Would it surprise you to know that Renault, Fiat and BMW made high double-digit gains in European car production last month? It appears that government incentives did make a tremendous improvement on sales. J.D. Power Automotive Forecasting reports that Renault raised production 78.1% to 49,145 units.
The Twingo was most in demand, for which output rose 82.3% to 9,906. As Fiat moved to satisfy demand for the Doblo and New Fiorino vans, its production went up 62.7% to 40,645 units.
BMW increased production 38.1% to 43,837 units largely due to rising orders for the 5 series. Meanwhile, the output of Citroen, Peugeot, Ford, Skoda and Toyota also increased by double digits in August while Volkswagen brand's production rose 4.4% to 128,744.
While these are significant gains, overall production could not be prevented from slipping 14.4% to 790,156 units in August. It's a bit of a comfort though that this was the second-smallest year-on-year loss in 2009.
It was in July when the smallest year-on-year loss was recorded when car output slipped 11.4% to 1,476,041 units.
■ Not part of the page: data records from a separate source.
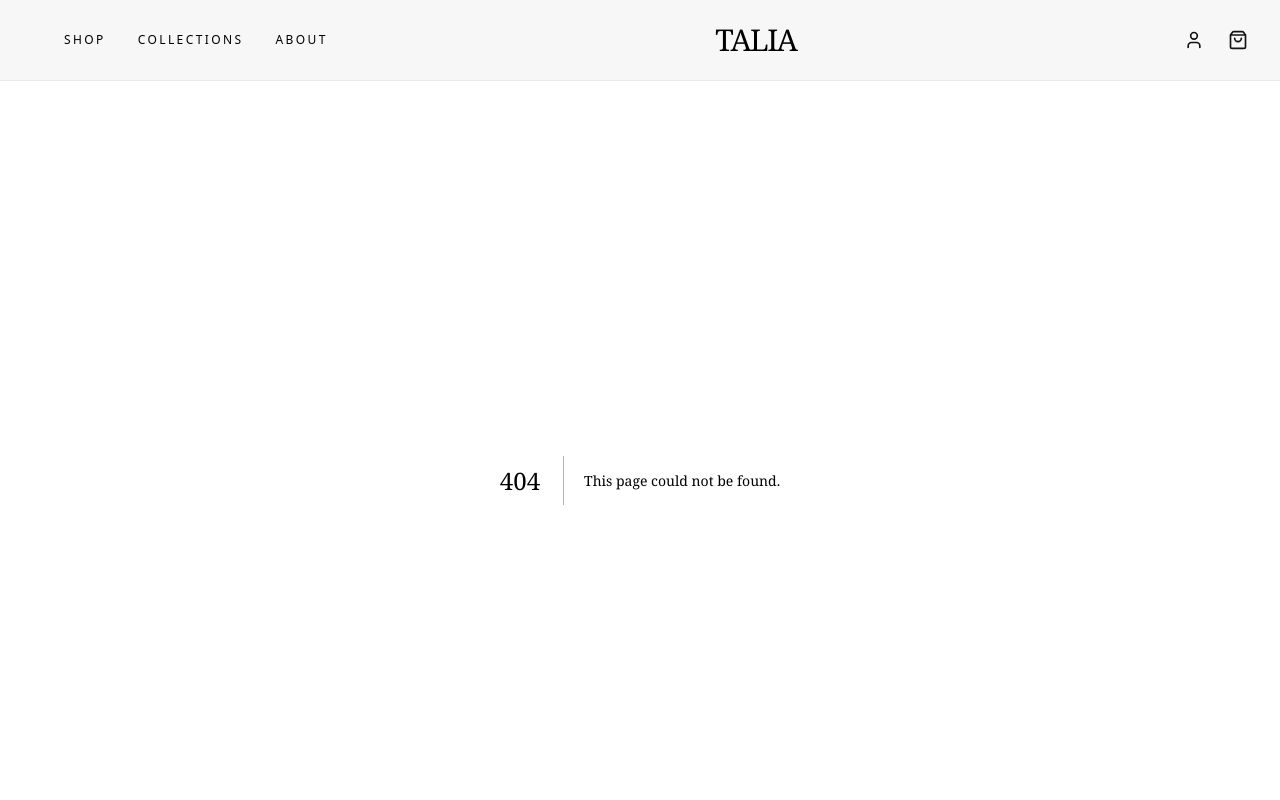
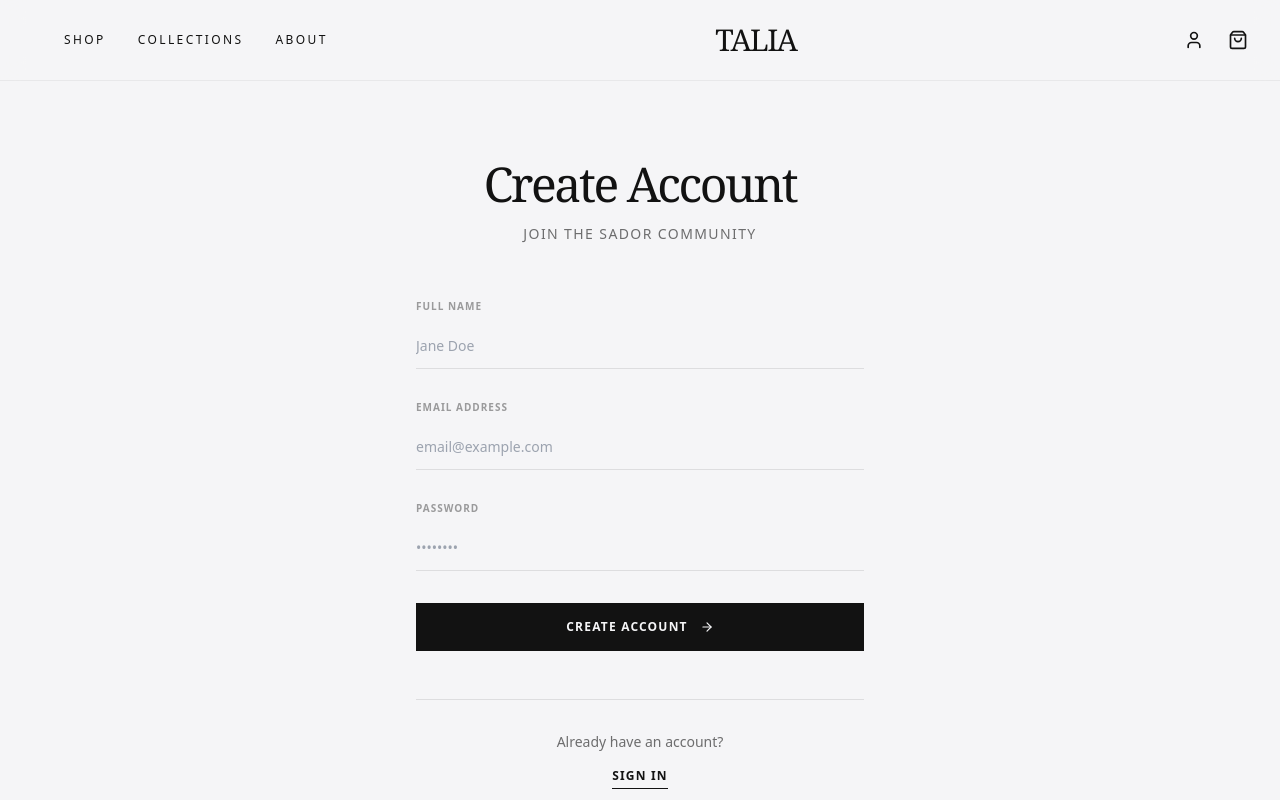
Before and after one commit to rodas-awgichew/Talia-Ecommerce-Web-App, a Next.js app: page /auth/signup in a window 1280 px wide. Before the commit this address had no page. Shown: the top 800 px of the page. Built offline with nearby package versions, Linux system fonts and the light colour scheme.

Commit message:
feat: integrated sign up page.

```diff
--- /dev/null
+++ b/app/auth/signup/page.tsx
@@ -0,0 +1,89 @@
+"use client";
+
+import Link from 'next/link';
+import { motion } from 'motion/react';
+import { useState } from 'react';
+import { ArrowRight } from 'lucide-react';
+
+export default function Signup() {
+  const [email, setEmail] = useState('');
+  const [password, setPassword] = useState('');
+  const [name, setName] = useState('');
+
+  const handleSubmit = (e: React.FormEvent) => {
+    e.preventDefault();
+    // Handle signup logic
+    console.log('Signup attempt:', { name, email, password });
+  };
+
+  return (
+    <div className="max-w-7xl mx-auto px-4 sm:px-6 lg:px-8 py-20 flex flex-col items-center justify-center min-h-[70vh]">
+      <motion.div
+        initial={{ opacity: 0, y: 20 }}
+        animate={{ opacity: 1, y: 0 }}
+        className="w-full max-w-md space-y-12"
+      >
+        <div className="text-center space-y-4">
+          <h1 className="text-5xl tracking-tighter">Create Account</h1>
+          <p className="text-charcoal/60 text-sm uppercase tracking-widest font-medium">Join the Sador community</p>
+        </div>
+
+        <form onSubmit={handleSubmit} className="space-y-8">
+          <div className="space-y-6">
+            <div className="space-y-2">
+              <label className="text-[10px] uppercase tracking-widest font-bold text-charcoal/40">Full Name</label>
+              <input
+                type="text"
+                value={name}
+                onChange={(e) => setName(e.target.value)}
+                required
+                className="w-full bg-transparent border-b border-charcoal/10 py-3 focus:border-charcoal outline-none transition-colors text-sm"
+                placeholder="Jane Doe"
+              />
+            </div>
+            <div className="space-y-2">
+              <label className="text-[10px] uppercase tracking-widest font-bold text-charcoal/40">Email Address</label>
+              <input
+                type="email"
+                value={email}
+                onChange={(e) => setEmail(e.target.value)}
+                required
+                className="w-full bg-transparent border-b border-charcoal/10 py-3 focus:border-charcoal outline-none transition-colors text-sm"
+                placeholder="email@example.com"
+              />
+            </div>
+            <div className="space-y-2">
+              <label className="text-[10px] uppercase tracking-widest font-bold text-charcoal/40">Password</label>
+              <input
+                type="password"
+                value={password}
+                onChange={(e) => setPassword(e.target.value)}
+                required
+                className="w-full bg-transparent border-b border-charcoal/10 py-3 focus:border-charcoal outline-none transition-colors text-sm"
+                placeholder="••••••••"
+              />
+            </div>
+          </div>
+
+          <button
+            type="submit"
+            className="w-full py-4 bg-charcoal text-bone text-xs uppercase tracking-widest font-bold hover:bg-sand transition-all flex items-center justify-center space-x-3"
+          >
+            <span>Create Account</span>
+            <ArrowRight size={14} />
+          </button>
+        </form>
+
+        <div className="text-center space-y-4 pt-8 border-t border-charcoal/10">
+          <p className="text-sm text-charcoal/60">Already have an account?</p>
+          <Link
+            href="/auth/login"
+            className="inline-block text-xs uppercase tracking-widest font-bold border-b border-charcoal pb-1 hover:text-sand hover:border-sand transition-all"
+          >
+            Sign In
+          </Link>
+        </div>
+      </motion.div>
+    </div>
+  );
+}
```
For western and eastern Europe including Russia and Turkey , the production during the first eight months of the year was down 27.0% to 9,547,895 units.
This year's production low point came in February when output slipped 39.7% to 1,070,474 units. Interestingly, the steep decline was observed right before the launch of scrapping incentives in the five major European markets. Since then, production numbers have been readily improving since governments started offering incentives of up to 5,000 euros to get people to trade in their old cars and replace them with new, more fuel-efficient models.